bursts into flames on take-off on the runway but luckily all 270 passengers escape. The natural tendency is to blame the plane but it is revealed that the engineers had advised them against fixing the type of engine the airline wanted but the warning was not heeded.
As one air plane manufacturing company executive states, ‘we build the plane and then install the brand of engine the customer selects. Just the way you can put any one of the several brands of tyres on your car. But if Michelin makes a batch of bad tyres and they blow out that’s not Ford’s fault. If you let your tyres go bald and get in an accident, that’s not Ford’s fault. And it’s exactly the same with us.” So, who is to blame if there is a problem on the plane and lives are lost?
Crichton also gives an insight into Board Room battles in big American companies as one executive tries to outdo the boss in order to impress the Board he can do a better job.

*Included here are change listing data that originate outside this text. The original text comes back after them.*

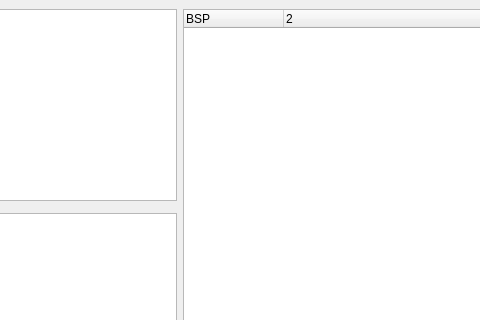
First picture: the form in mainwindow.ui, repository BerZerKku/CPP_PIgPC, before the edit; both pictures show x 220 to 700 and y 0 to 320 of the 800 by 600 pixel window.
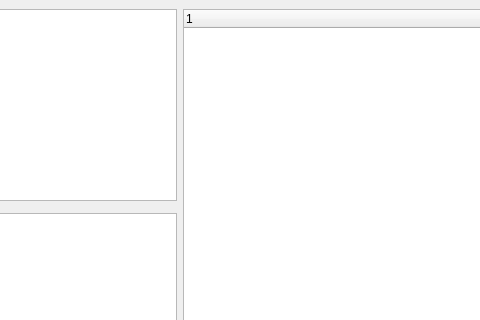
Second picture: the form after the edit. Custom widgets are drawn as their Qt base class.

The edit to the form file:
```diff
--- a/mainwindow.ui
+++ b/mainwindow.ui
@@ -70,24 +70,7 @@
      </layout>
     </item>
     <item>
-     <widget class="Bsp" name="treeWidget">
-      <property name="columnCount">
-       <number>2</number>
-      </property>
-      <attribute name="headerVisible">
-       <bool>true</bool>
-      </attribute>
-      <column>
-       <property name="text">
-        <string>BSP</string>
-       </property>
-      </column>
-      <column>
-       <property name="text">
-        <string notr="true">2</string>
-       </property>
-      </column>
-     </widget>
+     <widget class="Bsp" name="bsp"/>
     </item>
    </layout>
   </widget>
```
Left out of the diff: 2 changed lines with no effect on the pictures.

But beyond this there is another important aspect highlighted by the author- the power of the media and that truth is sometimes a casualty when young journalists want only a story to cover themselves in glory. Crichton, who is a film director and the creator of the hit TV series, ER, knows the power of media. He uses the book to hit out at journalists hiding under the protection of the First Amendment of the US Constitution and who go to extremes to hide their sins and manipulations. Crichton points out that the fairness doctrine of the US, under which equal time must be provided, was scrapped by the great communicator, President Reagan. He says that a few years after passing the First Amendment, Thomas Jefferson was one of the first to complain about how inaccurate and unfair the press was.

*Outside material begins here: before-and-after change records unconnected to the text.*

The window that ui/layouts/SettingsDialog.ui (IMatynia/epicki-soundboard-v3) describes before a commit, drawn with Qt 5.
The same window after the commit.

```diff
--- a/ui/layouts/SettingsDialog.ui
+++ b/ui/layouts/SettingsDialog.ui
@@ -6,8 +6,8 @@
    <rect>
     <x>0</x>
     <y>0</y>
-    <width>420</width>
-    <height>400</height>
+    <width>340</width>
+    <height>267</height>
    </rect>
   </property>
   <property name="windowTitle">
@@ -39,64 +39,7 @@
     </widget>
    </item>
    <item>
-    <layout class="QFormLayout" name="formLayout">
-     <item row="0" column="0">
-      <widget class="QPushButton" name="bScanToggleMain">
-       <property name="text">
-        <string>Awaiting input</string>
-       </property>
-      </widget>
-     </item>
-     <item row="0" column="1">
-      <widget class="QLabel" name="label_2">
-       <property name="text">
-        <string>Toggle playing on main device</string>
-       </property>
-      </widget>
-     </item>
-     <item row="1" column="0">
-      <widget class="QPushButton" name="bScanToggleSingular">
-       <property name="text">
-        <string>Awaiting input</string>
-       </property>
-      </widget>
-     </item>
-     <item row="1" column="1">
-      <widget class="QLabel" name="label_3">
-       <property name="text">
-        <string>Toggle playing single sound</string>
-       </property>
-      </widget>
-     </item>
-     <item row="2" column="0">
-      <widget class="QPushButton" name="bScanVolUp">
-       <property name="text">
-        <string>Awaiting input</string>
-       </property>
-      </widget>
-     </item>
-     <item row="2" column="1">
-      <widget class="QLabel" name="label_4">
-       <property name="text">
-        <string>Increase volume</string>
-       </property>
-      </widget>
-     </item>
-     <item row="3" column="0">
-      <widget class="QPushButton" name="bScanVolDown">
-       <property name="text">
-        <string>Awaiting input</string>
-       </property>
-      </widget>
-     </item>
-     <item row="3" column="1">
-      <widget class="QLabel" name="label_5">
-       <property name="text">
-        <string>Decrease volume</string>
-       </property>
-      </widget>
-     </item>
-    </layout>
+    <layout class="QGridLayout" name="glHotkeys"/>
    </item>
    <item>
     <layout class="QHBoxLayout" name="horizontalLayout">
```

As John Marder, the Chief Operating Officer of Norton Aircraft, the airplane company says, ‘we are not talking about 200 years ago. And we are not talking about a few nasty editorials in Colonial newspapers. We are talking about a TV show with compelling images that goes instantly to 40 to 50 million people, a sizeable percentage of the whole country and murders our reputation.’
He takes a swipe at TV. A PR executive briefs the spokesperson of the aircraft company before she appears in an interview with a top TV news personality. She advises, ‘a lot of people complain that TV lacks focus. But that’s the nature of the medium. TV is not about information at all. Information is active, engaging. TV is passive. Information is disinterested, objective. TV is emotional. It is entertainment. Whatever he says, however he acts, in truth Martin(the TV interviewer) has absolutely no interest in you, or your company, or your airplane. He is paid to exercise his own reliable talent: provoking people, getting them to make an emotional outburst, to lose their temper, to say something outrageous. He doesn’t really want to know about airplanes. He wants a media moment.’

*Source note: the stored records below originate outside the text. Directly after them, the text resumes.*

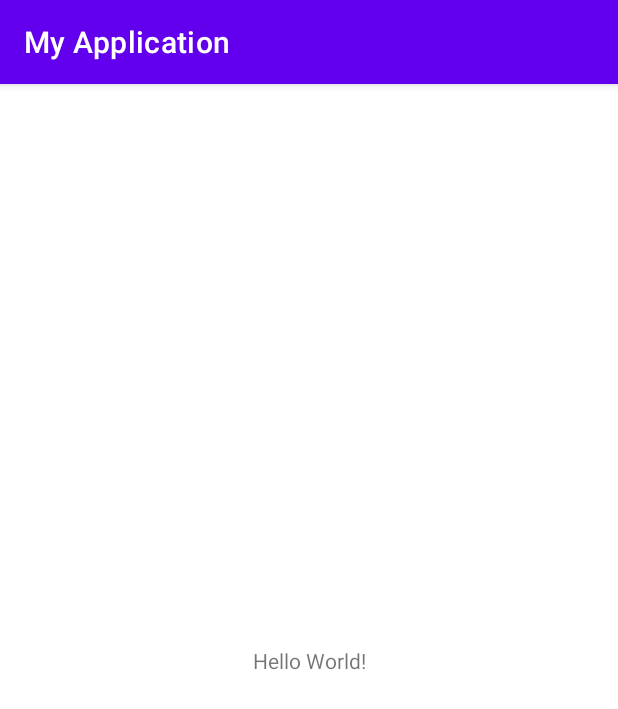
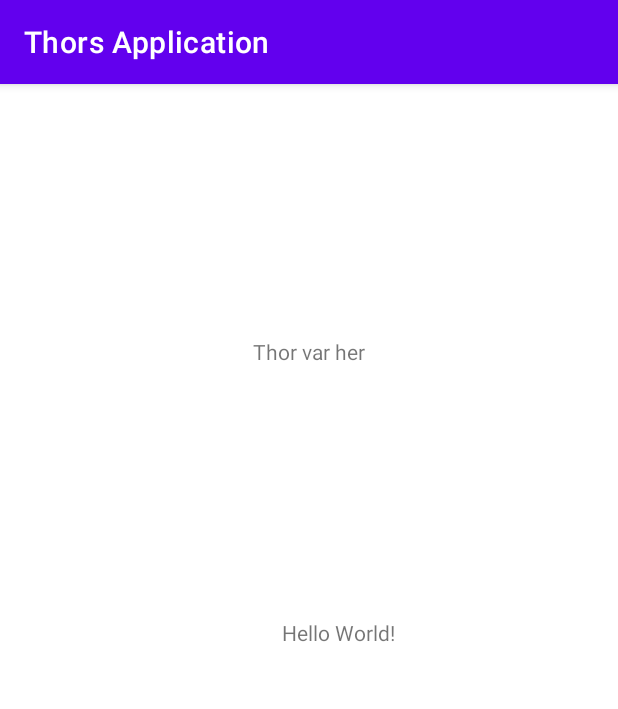
Before and after one commit to ThorErling/ELE153-FirstTest, an Android app: the screen it shows after launch (MainActivity), on a phone screen of 412 x 824 dp. Shown: the top 709 px of the screen. Run offline under Robolectric (Android 15) with nearby library versions, the phone set to English and light mode, and no system bars.

Commit message:
First project

```diff
--- a/app/src/main/res/layout/activity_main.xml
+++ b/app/src/main/res/layout/activity_main.xml
@@ -7,12 +7,27 @@
     tools:context=".MainActivity">
 
     <TextView
+        android:id="@+id/textView2"
         android:layout_width="wrap_content"
         android:layout_height="wrap_content"
+        android:layout_marginTop="356dp"
         android:text="Hello World!"
         app:layout_constraintBottom_toBottomOf="parent"
-        app:layout_constraintLeft_toLeftOf="parent"
-        app:layout_constraintRight_toRightOf="parent"
+        app:layout_constraintEnd_toEndOf="parent"
+        app:layout_constraintHorizontal_bias="0.559"
+        app:layout_constraintStart_toStartOf="parent"
+        app:layout_constraintTop_toTopOf="parent"
+        app:layout_constraintVertical_bias="0.0" />
+
+    <TextView
+        android:id="@+id/textView"
+        android:layout_width="wrap_content"
+        android:layout_height="wrap_content"
+        android:text="@string/ny_lable"
+        app:layout_constraintBottom_toTopOf="@+id/textView2"
+        app:layout_constraintEnd_toEndOf="parent"
+        app:layout_constraintHorizontal_bias="0.5"
+        app:layout_constraintStart_toStartOf="parent"
         app:layout_constraintTop_toTopOf="parent" />
 
 </androidx.constraintlayout.widget.ConstraintLayout>
--- a/app/src/main/res/values/strings.xml
+++ b/app/src/main/res/values/strings.xml
@@ -1,3 +1,4 @@
 <resources>
-    <string name="app_name">My Application</string>
+    <string name="app_name">Thors Application</string>
+    <string name="ny_lable">Thor var her</string>
 </resources>
```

As the events unfold one is reminded of Samuel Taylor Coleridge’s masterpiece, “The Ancient Mariner.’ One event leads to another and everything else is forgotten. There are technical aspects. dealt with in detail in the book but Crichton’s expertise is shown by the fact that it does not bore the reader but instead gets him involved in finding out what happened on board that plane.
He gets his revenge at the end, with TV coming off second best. It is tense and gripping till the end and the reason why the plane behaved the way it did as revealed in the final chapter of the book shows why Crichton is a best selling author.